EXERCISE OBJECTIVE: Output all of the records word for word and drop the images.

PROVIDED INFORMATION:
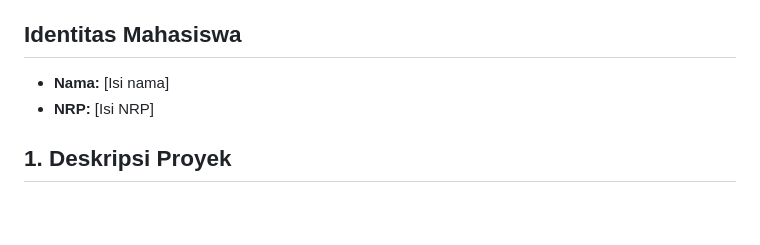
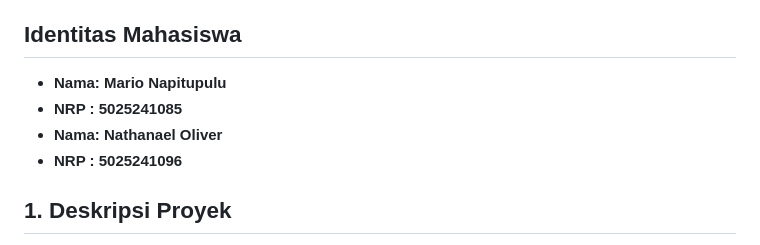
Before and after one commit to Kenzy-TC/Grafkom-Praktikum-6, a Markdown page: README.md, the part around the change. Rendered like a GitHub page; blank space fills up the shorter version.

```diff
--- a/README-praktikum-threejs-06.md
+++ b/README.md
@@ -7,8 +7,10 @@
 
 ## Identitas Mahasiswa
 
-- **Nama:** [Isi nama]
-- **NRP:** [Isi NRP]
+- **Nama:   Mario Napitupulu**
+- **NRP :   5025241085**
+- **Nama:   Nathanael Oliver**
+- **NRP :   5025241096**
 
 ## 1. Deskripsi Proyek
 
```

TASK RESPONSE:
Before and after one commit to Kenzy-TC/Grafkom-Praktikum-6, a Markdown page: README.md, the part around the change. Rendered like a GitHub page; blank space fills up the shorter version.

```diff
--- a/README-praktikum-threejs-06.md
+++ b/README.md
@@ -7,8 +7,10 @@
 
 ## Identitas Mahasiswa
 
-- **Nama:** [Isi nama]
-- **NRP:** [Isi NRP]
+- **Nama:   Mario Napitupulu**
+- **NRP :   5025241085**
+- **Nama:   Nathanael Oliver**
+- **NRP :   5025241096**
 
 ## 1. Deskripsi Proyek
 
```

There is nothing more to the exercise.